Deus Ex: Human Revolution – The Missing Link (Xbox 360 [Reviewed], PlayStation 3, PC)
Developer: Eidos Montréal
Publisher: Square Enix
Released: October 18, 2011
MSRP: 1200 Microsoft Points, $14.99
The Missing Link expands upon Human Revolution‘s story at a point where it seemed like nothing was actually missed, let alone a link. As Adam Jensen departs Heng Sha in a cryostasis chamber on board a freighter, the original game simply had him wake up at his planned destination some time later. In The Missing Link, however, Jensen is rudely awakened on board the Belltower cargo ship he hitched a ride on, finding himself in a bit of a predicament without access to his augmentation upgrades and weapons.
Rather than having to have a save game at the ready to access the DLC, you simply start it from the main menu’s Downloadable Content section. This makes it feel slightly disconnected from the main story, but it’s a better solution than having to replay the entire game up to a certain point just because you didn’t have dozens of save games.
I won’t go into the story too much, as part of the fun in Deus Ex is piecing together the overarching storyline, but on the whole The Missing Link fits nicely into the main game’s narrative without actually adding anything you can’t live without.
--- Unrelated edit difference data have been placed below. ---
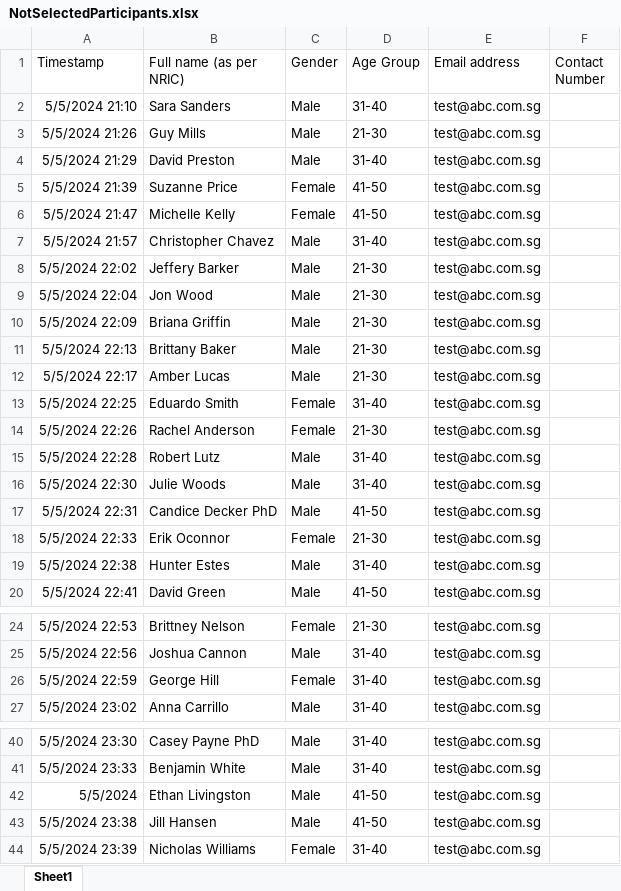
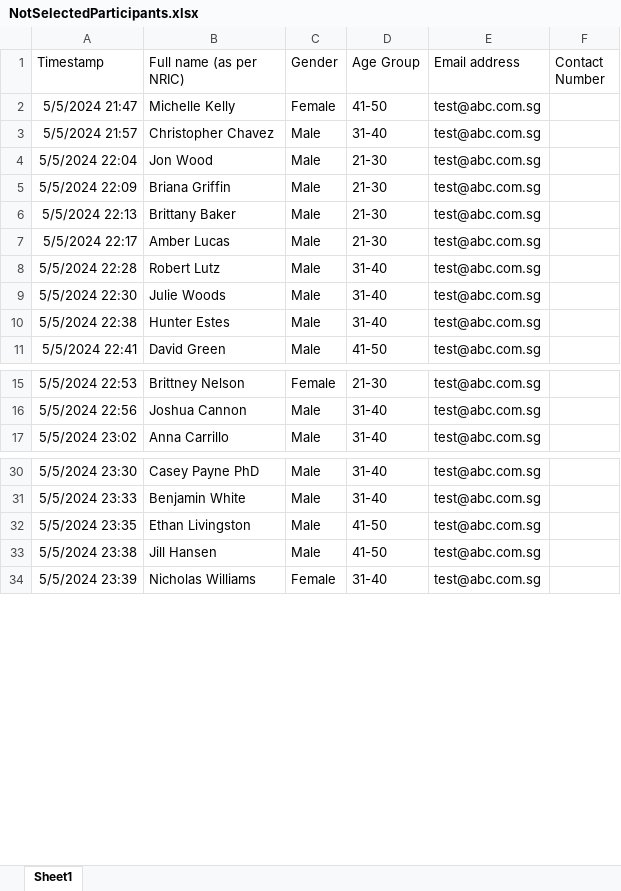
Before and after one commit to WCHIENG002/team5_RPAproject, an Excel workbook: NotSelectedParticipants.xlsx, sheet Sheet1, drawn as a sheet; only a part is shown, gaps mark what is left out; values as stored, in another font and other column widths than the file's, no borders; removed rows and columns are numbered as before the commit, all else as after; the diff covers the shown part only; the diff names each change by its address in the sheet, - before the commit and + after, or states it on an @@ line.

```diff
--- a/NotSelectedParticipants.xlsx (sheet Sheet1)
+++ b/NotSelectedParticipants.xlsx (sheet Sheet1)
-row 2: 5/5/2024 21:10 | Sara Sanders | Male | 31-40 | test@abc.com.sg
-row 3: 5/5/2024 21:26 | Guy Mills | Male | 21-30 | test@abc.com.sg
-row 4: 5/5/2024 21:29 | David Preston | Male | 31-40 | test@abc.com.sg
-row 5: 5/5/2024 21:39 | Suzanne Price | Female | 41-50 | test@abc.com.sg
-row 8: 5/5/2024 22:02 | Jeffery Barker | Male | 21-30 | test@abc.com.sg
-row 13: 5/5/2024 22:25 | Eduardo Smith | Female | 31-40 | test@abc.com.sg
-row 14: 5/5/2024 22:26 | Rachel Anderson | Female | 21-30 | test@abc.com.sg
-row 17: 5/5/2024 22:31 | Candice Decker PhD | Male | 41-50 | test@abc.com.sg
-row 18: 5/5/2024 22:33 | Erik Oconnor | Female | 21-30 | test@abc.com.sg
-row 26: 5/5/2024 22:59 | George Hill | Female | 31-40 | test@abc.com.sg
-A32 (Timestamp): 5/5/2024
+A32 (Timestamp): 5/5/2024 23:35
```
Also changed, not shown: 27 added rows and 1 edited cell elsewhere in this sheet, Final List with Registration No.xlsx, Registration_Summary.xlsx, 3 other files.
There are more than a few hints at the world of Human Revolution and the original Deus Ex for the fans that care, but then again, if you played Deus Ex then you already kind of knew how it all ends up anyway. Suffice it to say that some key names make an appearance while skulking in the shadows and hacking computers like a boss.
Story and narrative fun aside, The Missing Link focuses on the cargo ship you were a stowaway on in the main game, and the Belltower base the ship is heading towards. Of course, nothing is as it really seems and twists and turns have you corkscrewing your way through about 5-6 hours of gameplay. There’s a nice mix of stealth and optional combat to fit the style you feel most comfortable with, so fans will feel right at home. You will be able to respec Jensen quickly enough after starting, which gives you a chance to try some new avenues of approach without having to spend 15 hours of the original game.
An achievement or trophy is bestowed upon the player who chooses to go through all of it without ever upgrading an augmentation or using a weapon or explosive. Being a whore for these virtual points, I played through it this way and it was more than doable. If you played Human Revolution by sneaking and taking down soldier after soldier, you’ll have little trouble adapting to the new environments. Although there is no boss fight of the kind you’ve seen in the main game, there is a pretty tense final confrontation that will probably get you killed a couple of times if you’re going with the no-upgrade stealth route. It’s not super hard, but challenging enough to keep you on edge — just like most of The Missing Link.
Because The Missing Link acts as a standalone chapter that takes place within Human Revolution‘s existing story, any of the choice and consequence you are offered suffers as a result. Some minor decisions early on may give you small benefits later on in the DLC, but the big choices you can make don’t make you feel much at all; you already know none of it actually changes anything in the bigger story you’ve already played and finished.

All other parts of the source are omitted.